All three people said that no final decision has been made and that there is no timeline for when it would arrive. However, one of the US officials, who like others were granted anonymity to discuss a sensitive internal deliberation, said that « the United States is considering providing » cluster munitions.
The Pentagon said it has nothing to announce about the weapon. The White House did not immediately respond to a request for comment.
Cluster munitions can be launched from high-mobility artillery missile systems and 155mm howitzers, which the United States has provided to Ukraine as part of $41 billion in security assistance since the war began in February 2022. The munitions disperse large numbers of explosive « bombs » over a wide area, potentially killing civilians near intended targets. « Faults » that don’t work could later explode, harming innocent people and complicating troop movements as the war progresses.
The United States is not party to an international ban on their use, the 2010 Convention on Cluster Munitions signed by more than 100 countries. But Congress has limited Washington’s ability to transfer cluster munitions, citing the risk to civilians. The president or secretary of state can override these constraints if a high standard is met.

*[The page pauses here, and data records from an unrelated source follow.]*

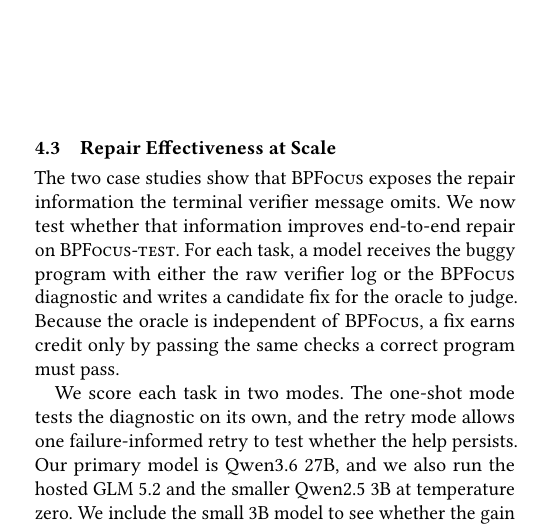
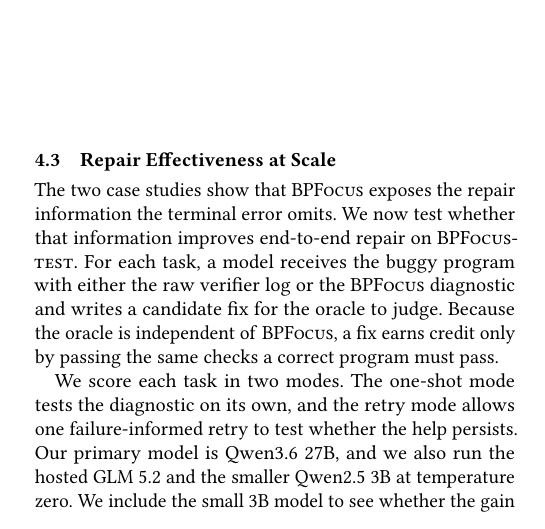
Before and after one commit to yunwei37/ebpf27-bpfix, a LaTeX paper (main.tex, which reads sections/4-evaluation.tex): part of one column of page 4 of 8, cut so that both start at the same text. Compiled offline with pdfLaTeX.

Commit message:
Updates from Overleaf

```diff
--- a/sections/4-evaluation.tex
+++ b/sections/4-evaluation.tex
@@ -76,8 +76,8 @@
 \subsection{Repair Effectiveness at Scale}
 \label{sec:eval-repair-effectiveness}
 
-The two case studies show that \sys exposes the repair information the terminal verifier message omits.
-% 两个 case study 表明 \sys 暴露了 terminal verifier message 省略掉的修复信息。
+The two case studies show that \sys exposes the repair information the terminal error omits.
+% 两个 case study 表明 \sys 暴露了 terminal error 省略掉的修复信息。
 We now test whether that information improves end-to-end repair on \testset.
 % 现在我们测试这些信息是否提升 \testset 上的端到端修复。
 For each task, a model receives the buggy program with either the raw verifier log or the \sys diagnostic and writes a candidate fix for the oracle to judge.
```
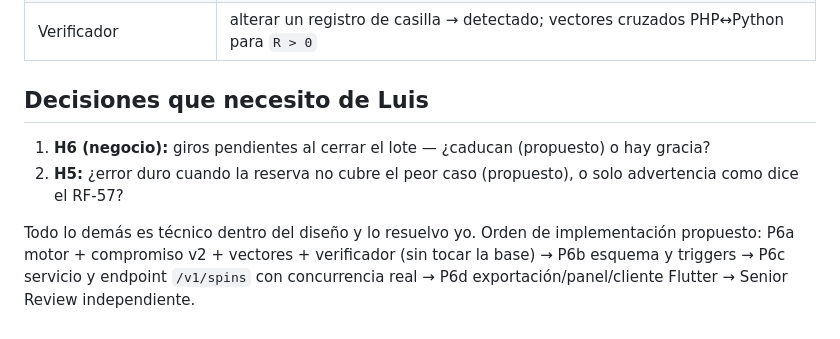
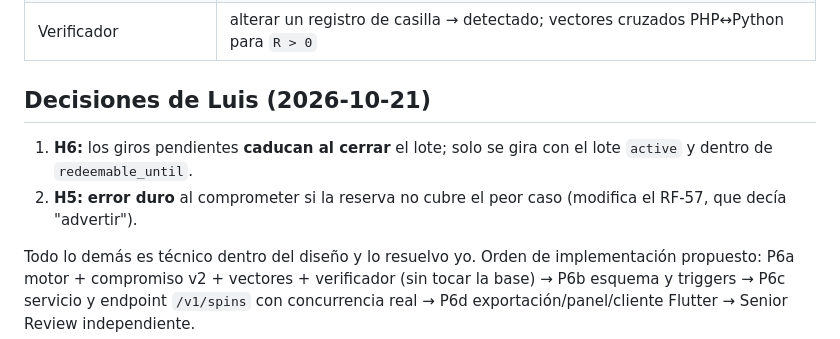
Before and after one commit to ljgarciap/gamificacion, a Markdown page: docs/seguridad-p6.md, the part around the change. Drawn GitHub-style.

Commit message:
docs(p6): decisiones de Luis sobre cierre y reserva insuficiente
Co-Authored-By: Claude Sonnet 5.5 <noreply@anthropic.com>

```diff
--- a/docs/seguridad-p6.md
+++ b/docs/seguridad-p6.md
@@ -59,8 +59,8 @@ Un padre de otro usuario, uno inexistente y uno sin giros pendientes deben respo
 | Concurrencia (CA-39) | `K` procesos reales: exactamente `K` casillas distintas y consecutivas, nunca más de `R` |
 | Verificador | alterar un registro de casilla → detectado; vectores cruzados PHP↔Python para `R > 0` |
 
-## Decisiones que necesito de Luis
-1. **H6 (negocio):** giros pendientes al cerrar el lote — ¿caducan (propuesto) o hay gracia?
-2. **H5:** ¿error duro cuando la reserva no cubre el peor caso (propuesto), o solo advertencia como dice el RF-57?
+## Decisiones de Luis (2026-10-21)
+1. **H6:** los giros pendientes **caducan al cerrar** el lote; solo se gira con el lote `active` y dentro de `redeemable_until`.
+2. **H5:** **error duro** al comprometer si la reserva no cubre el peor caso (modifica el RF-57, que decía "advertir").
 
 Todo lo demás es técnico dentro del diseño y lo resuelvo yo. Orden de implementación propuesto: P6a motor + compromiso v2 + vectores + verificador (sin tocar la base) → P6b esquema y triggers → P6c servicio y endpoint `/v1/spins` con concurrencia real → P6d exportación/panel/cliente Flutter → Senior Review independiente.
```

But last week, Laura Cooper, the Pentagon’s Europe chief, told lawmakers in the House Foreign Affairs Committee that the munitions « would be useful, especially against entrenched Russian positions on the battlefield. »
Republican lawmakers are in favor of the move, and committee chairman Rep. Michael McCaul (R-Texas) said last week that cluster munitions « would be incredibly effective against the heavily fortified Russian defensive positions that the Ukrainians now have to breach. »
Democrats in Congress, however, are not in favor. In a letter obtained by POLITICO this week, 14 Democratic senators wrote to National Security Advisor Jake Sullivan that « the humanitarian costs and damage to coalition unity from the supply of U.S. cluster munitions would outweigh the tactical benefits, and urge the president not to approve such a transfer. »
The battlefield is also littered with mines, one reason Ukraine’s counter-offensive has not gone as quickly as officials in Kiev and Washington had hoped. Russia used cluster munitions throughout the war, while evidence is mounting that Ukraine is launching themmashed potato.
According to a March report of the United Nations Independent Commission of Inquiry on Ukraine“The Ukrainian Armed Forces likely used cluster munitions and rocket-launched anti-personnel landmines to carry out attacks in the city of Izium, Kharkiv Region, from March to September 2022, when it was controlled by the Russian Armed Forces.”